“I don’t know. Can you go to the bathroom?” I replied with my typical smart-aleck teacher response.
“Yeah, I can,” he said matter-of-factly and left the room.
This anecdote illustrates the basic three part-structure of most anecdotes. Anecdotes are simple narratives with a beginning, middle, and end.
The beginning sets up the story. It provides context. The writer often answers three questions: When?Where?Who?
In the middle, the writer creates conflict by presenting a complication. The reader learns the answer to the fourth question: What? They learn what first happened, and they begin to wonder what will happen next.
The end provides the twist and tells us the answer to the fifth question: How? How did things turn out?

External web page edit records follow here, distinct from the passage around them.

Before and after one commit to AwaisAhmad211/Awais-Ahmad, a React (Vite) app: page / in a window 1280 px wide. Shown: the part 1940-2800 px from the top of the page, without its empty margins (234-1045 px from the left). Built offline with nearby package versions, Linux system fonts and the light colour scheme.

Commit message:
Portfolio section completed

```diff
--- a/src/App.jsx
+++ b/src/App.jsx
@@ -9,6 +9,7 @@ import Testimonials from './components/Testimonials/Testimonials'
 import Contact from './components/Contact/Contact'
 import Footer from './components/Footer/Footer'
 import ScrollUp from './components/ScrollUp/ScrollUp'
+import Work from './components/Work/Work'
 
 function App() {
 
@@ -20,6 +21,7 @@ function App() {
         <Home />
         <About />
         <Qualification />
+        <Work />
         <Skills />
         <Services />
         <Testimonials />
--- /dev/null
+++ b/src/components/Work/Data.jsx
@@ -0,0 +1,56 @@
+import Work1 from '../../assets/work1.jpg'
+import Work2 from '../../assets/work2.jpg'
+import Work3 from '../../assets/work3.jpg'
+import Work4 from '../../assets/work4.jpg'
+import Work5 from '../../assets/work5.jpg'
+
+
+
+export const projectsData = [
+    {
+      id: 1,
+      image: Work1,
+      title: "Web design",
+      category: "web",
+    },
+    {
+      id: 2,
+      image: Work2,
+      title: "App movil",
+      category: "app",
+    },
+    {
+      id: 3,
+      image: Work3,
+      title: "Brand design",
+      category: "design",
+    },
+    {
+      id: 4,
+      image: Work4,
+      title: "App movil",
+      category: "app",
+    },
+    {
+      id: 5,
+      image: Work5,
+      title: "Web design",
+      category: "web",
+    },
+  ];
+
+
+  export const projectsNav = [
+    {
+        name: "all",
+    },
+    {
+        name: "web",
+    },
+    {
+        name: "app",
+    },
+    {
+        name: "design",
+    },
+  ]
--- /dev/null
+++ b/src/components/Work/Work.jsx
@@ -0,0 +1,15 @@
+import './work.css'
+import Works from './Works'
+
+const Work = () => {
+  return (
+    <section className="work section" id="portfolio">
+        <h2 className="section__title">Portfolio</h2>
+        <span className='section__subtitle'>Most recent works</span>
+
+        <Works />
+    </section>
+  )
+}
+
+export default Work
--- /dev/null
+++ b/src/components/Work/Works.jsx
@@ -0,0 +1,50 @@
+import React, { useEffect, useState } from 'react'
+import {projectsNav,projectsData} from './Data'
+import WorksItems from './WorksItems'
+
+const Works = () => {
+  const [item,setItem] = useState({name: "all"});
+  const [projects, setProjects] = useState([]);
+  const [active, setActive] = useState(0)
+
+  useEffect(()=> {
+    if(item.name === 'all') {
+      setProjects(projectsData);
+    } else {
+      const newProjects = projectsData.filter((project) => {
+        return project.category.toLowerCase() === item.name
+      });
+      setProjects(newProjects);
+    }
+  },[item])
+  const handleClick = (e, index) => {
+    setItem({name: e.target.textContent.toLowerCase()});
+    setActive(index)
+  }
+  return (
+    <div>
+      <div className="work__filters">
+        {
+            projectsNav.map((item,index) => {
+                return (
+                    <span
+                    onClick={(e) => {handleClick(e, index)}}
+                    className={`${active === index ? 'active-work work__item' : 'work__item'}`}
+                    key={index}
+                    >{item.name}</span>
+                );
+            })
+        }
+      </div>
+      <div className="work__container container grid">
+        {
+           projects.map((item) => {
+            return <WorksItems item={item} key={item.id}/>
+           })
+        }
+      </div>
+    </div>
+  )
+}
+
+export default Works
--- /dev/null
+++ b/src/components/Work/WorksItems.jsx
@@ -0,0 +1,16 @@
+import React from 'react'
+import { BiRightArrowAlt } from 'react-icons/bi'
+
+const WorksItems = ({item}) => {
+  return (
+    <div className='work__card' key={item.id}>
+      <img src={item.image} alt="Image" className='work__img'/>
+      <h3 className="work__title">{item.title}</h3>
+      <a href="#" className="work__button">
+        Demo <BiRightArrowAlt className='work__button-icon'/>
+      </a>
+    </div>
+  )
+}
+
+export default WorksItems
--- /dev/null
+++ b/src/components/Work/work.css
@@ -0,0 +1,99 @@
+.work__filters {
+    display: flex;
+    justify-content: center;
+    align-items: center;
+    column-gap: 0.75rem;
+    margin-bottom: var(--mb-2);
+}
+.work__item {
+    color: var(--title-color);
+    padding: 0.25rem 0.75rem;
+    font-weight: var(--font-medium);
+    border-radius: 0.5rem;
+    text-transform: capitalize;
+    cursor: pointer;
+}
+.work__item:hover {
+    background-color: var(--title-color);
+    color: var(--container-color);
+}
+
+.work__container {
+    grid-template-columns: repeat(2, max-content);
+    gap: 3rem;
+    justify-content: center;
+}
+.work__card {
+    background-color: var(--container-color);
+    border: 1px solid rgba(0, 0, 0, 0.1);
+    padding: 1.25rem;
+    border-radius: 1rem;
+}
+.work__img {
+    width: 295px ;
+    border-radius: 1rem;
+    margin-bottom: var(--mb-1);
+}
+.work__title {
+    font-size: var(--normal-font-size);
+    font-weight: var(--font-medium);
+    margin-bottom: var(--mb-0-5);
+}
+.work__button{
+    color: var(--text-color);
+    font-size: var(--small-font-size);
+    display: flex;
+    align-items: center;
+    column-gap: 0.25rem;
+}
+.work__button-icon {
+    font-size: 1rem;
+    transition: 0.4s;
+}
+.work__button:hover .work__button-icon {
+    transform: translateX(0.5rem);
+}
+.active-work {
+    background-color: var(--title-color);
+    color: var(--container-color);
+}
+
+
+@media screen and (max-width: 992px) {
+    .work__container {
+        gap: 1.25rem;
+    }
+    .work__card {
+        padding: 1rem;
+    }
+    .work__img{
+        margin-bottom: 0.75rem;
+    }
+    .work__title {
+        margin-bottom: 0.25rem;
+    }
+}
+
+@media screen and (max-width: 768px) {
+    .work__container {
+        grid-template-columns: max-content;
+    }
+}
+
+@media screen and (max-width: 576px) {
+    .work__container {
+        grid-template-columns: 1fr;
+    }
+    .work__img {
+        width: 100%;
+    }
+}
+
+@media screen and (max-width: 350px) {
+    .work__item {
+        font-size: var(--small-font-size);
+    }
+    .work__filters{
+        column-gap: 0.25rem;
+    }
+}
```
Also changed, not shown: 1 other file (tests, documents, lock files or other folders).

Not all anecdotes are humorous, but many are. They follow the classic pattern of humor: preparation, anticipation, punch line.
So whether you pick out an event from each day and record it in your journal as an anecdote, or your choose to write on the days when something strikes your proverbial funny bone, I hope you’ll sharpen your narrative skills through anecdotes.
If you come up with some funny anecdotes, you might be able to earn some money. Reader Digest is always looking for jokes and funny story. Look here for details about submitting.
I’ll be 54 in 2023 since I was born in 1969. When I divide the number of days in a year by my age (365÷54), I get 6.759, which means I could write about each year of my life for about a week. My son who is turning 18 would end up with about three weeks for each year of his life. By now, I think you get the idea.
Your entries could be fictional or nonfictional.
I enjoyed reading the Nobel Prize winning writer Gϋnter Grass‘ My Century, an overview of the twentieth century created in a modernist style with varying narrators and styles. A story is told for each year of the century.
I propose one could write a similar view of the years of one’s own life. I’d start with 1969.
For the first day you write about each year, I’m suggesting you make the entry an overview of what you can remember about that year, what you can remember being told about that year by older members of your family, and with any remaining space recall or gather information about that year. Consider looking at a Wikipedia entry for that year, or searching the Internet for trends in fashion, food, or vehicles. Look up what movies, television shows, books, and games were popular that year. Find out what was happening in sports.
For the remaining days you write about each year, which would be five or six days for me, recall stories you remember from that year about yourself or other members of your family.
If you don’t recall enough about your personal life, consider filling each day with nonfictional articles about what ever interests you from that day, or write a fictional story about a character set during that year.
Your journal will create a unique portrait of the time period you have lived so far.